"As the authors stress, this is not a study of the Romney-Ryan plan," said Romney spokeswoman Andrea Saul. "Our plan would always provide future beneficiaries guaranteed coverage options with no increase in out-of-pocket costs from today's Medicare."
The Obama campaign posted a link to the study on its website.
"Under Romney's plan, millions of people —especially those with complicated health needs who see a lot of different doctors— would have to give up their doctors or pay extra to maintain access to their choices," said Obama spokesman Adam Fetcher.
Kaiser's top Medicare expert, Tricia Neuman, said the organization has been working on the report since the early part of the year, well before Romney picked Ryan as his running mate and cemented his support for the Medicare plan the congressman developed as chairman of the House budget committee.
Kaiser serves as an information clearinghouse about the health care system.
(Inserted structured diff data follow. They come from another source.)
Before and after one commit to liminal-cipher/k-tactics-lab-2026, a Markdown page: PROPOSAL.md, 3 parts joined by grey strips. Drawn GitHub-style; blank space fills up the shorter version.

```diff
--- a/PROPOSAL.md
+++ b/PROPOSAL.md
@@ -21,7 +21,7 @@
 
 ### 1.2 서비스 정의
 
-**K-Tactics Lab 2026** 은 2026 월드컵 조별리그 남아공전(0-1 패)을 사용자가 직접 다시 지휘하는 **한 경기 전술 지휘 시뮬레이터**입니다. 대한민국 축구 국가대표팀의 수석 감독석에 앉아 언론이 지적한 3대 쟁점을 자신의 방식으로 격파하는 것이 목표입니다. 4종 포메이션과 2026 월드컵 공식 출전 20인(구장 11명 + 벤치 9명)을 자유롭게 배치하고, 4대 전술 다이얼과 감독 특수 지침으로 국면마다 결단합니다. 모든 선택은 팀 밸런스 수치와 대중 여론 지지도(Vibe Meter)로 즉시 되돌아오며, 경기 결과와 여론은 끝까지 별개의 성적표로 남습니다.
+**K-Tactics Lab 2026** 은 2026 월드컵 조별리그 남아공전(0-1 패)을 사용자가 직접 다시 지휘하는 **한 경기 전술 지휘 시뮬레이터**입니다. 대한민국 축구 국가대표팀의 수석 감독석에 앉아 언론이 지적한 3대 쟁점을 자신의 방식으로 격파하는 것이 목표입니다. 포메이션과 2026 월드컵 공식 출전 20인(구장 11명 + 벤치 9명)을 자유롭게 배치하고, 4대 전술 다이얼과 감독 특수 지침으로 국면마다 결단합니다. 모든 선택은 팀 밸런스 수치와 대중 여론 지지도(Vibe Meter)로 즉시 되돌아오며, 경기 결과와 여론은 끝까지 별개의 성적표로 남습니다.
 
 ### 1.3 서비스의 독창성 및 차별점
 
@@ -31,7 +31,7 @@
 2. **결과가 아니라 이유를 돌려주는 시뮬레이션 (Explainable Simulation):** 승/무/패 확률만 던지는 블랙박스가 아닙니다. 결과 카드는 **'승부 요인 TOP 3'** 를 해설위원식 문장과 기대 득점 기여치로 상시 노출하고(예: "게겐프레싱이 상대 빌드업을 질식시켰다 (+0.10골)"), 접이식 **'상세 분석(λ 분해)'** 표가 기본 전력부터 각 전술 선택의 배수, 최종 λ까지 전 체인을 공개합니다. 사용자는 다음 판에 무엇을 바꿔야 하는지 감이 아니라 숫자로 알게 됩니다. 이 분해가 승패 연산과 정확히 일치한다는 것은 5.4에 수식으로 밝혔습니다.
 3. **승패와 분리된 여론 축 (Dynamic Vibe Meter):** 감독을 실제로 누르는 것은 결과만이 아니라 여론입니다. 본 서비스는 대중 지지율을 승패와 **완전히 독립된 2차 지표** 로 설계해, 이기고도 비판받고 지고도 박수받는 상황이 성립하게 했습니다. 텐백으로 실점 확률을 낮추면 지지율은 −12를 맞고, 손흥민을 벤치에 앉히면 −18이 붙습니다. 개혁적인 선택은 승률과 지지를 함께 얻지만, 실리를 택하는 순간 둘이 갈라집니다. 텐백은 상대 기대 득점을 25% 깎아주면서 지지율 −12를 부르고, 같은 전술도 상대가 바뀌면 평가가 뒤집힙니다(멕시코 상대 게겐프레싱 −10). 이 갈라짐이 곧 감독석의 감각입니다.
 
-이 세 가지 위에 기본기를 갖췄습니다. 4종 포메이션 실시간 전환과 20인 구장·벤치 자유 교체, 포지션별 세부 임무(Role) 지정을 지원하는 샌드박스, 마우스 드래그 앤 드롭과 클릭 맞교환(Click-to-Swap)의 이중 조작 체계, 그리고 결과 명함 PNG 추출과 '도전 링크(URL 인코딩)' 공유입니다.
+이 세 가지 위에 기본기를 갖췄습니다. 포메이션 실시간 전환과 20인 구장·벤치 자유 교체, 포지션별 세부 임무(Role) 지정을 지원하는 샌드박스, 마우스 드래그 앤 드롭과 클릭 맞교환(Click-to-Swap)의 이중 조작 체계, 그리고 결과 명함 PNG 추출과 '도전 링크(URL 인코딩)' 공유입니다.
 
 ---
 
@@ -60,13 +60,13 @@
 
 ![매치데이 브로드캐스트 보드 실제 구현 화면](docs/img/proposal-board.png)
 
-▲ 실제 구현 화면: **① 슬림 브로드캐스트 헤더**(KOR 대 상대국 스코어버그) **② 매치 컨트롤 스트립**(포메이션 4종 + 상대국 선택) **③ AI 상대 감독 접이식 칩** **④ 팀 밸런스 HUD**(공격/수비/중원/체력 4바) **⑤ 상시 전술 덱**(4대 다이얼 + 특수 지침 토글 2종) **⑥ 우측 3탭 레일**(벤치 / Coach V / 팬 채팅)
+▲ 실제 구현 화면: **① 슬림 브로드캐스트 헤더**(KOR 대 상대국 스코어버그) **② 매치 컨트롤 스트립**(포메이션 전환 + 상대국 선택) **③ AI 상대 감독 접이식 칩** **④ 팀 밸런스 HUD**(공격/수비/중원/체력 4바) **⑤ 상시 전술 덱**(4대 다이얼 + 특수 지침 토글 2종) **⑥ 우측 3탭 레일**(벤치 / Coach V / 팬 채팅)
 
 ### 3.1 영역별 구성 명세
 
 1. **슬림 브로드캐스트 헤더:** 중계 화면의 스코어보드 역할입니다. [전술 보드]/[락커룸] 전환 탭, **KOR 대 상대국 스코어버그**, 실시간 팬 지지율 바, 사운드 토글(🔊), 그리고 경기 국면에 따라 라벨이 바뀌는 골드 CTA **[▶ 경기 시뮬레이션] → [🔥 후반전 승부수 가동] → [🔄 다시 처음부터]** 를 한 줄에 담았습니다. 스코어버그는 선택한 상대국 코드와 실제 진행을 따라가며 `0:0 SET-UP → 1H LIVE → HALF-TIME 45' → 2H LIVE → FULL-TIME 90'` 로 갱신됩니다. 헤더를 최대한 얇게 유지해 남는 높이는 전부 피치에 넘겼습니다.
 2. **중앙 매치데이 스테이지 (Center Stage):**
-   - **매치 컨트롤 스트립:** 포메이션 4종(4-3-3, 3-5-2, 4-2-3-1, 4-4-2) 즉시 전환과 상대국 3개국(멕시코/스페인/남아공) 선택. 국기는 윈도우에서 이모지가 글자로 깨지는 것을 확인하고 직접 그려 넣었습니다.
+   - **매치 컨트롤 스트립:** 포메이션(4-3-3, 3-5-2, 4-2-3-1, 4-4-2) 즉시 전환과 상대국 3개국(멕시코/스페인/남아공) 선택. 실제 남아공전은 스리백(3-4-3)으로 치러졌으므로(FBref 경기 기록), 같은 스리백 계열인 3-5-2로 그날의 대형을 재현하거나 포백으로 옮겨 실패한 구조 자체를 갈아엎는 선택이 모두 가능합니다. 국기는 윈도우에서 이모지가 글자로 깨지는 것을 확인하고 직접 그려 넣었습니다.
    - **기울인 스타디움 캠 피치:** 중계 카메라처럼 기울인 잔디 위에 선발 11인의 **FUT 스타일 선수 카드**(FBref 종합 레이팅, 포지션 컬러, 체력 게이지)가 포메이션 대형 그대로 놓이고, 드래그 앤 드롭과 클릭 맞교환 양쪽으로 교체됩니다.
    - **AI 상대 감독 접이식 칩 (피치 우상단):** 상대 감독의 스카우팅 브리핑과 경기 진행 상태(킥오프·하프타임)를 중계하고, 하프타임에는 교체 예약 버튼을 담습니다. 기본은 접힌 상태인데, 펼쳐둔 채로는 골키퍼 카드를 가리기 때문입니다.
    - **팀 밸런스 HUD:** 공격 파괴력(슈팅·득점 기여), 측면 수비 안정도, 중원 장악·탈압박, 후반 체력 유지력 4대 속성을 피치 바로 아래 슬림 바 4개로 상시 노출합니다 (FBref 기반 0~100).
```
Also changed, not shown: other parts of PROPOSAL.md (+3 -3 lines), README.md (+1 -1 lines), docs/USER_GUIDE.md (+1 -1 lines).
Neuman, a vice president of the group, said the goal of the study is to help inform next year's budget debates, regardless of who is elected president.
The study's main finding is that changing Medicare from an open-ended program that covers the same benefits across the country will have profound local implications. Because the government's contribution would be limited under the new system, seniors in areas with high medical costs would see an increase in their premiums unless they switch to a low-cost plan.
Overall, the study found that 59 percent of Medicare recipients would face higher premiums if they remained in their current plan, including about half of those in the traditional program.
Since Medicare spending per person varies dramatically around the country, the report found that privatizing the program would create big regional disparities. In high-cost areas, the difference between the second-least expensive private insurance plan and traditional Medicare can be substantial, said Neuman.
In five states — California, Connecticut, Florida, New Jersey and Nevada — large numbers of seniors would pay an additional $100 a month or more in Medicare premiums. Premiums could also vary within states. In San Francisco and Sacramento counties in the northern part of California, premiums for traditional Medicare would remain unchanged. But to the south, in Los Angeles and Orange counties, premiums would go up more than $200 a month.
"These findings underscore the potential for highly disparate effects of a premium support system for beneficiaries across the country," the report said.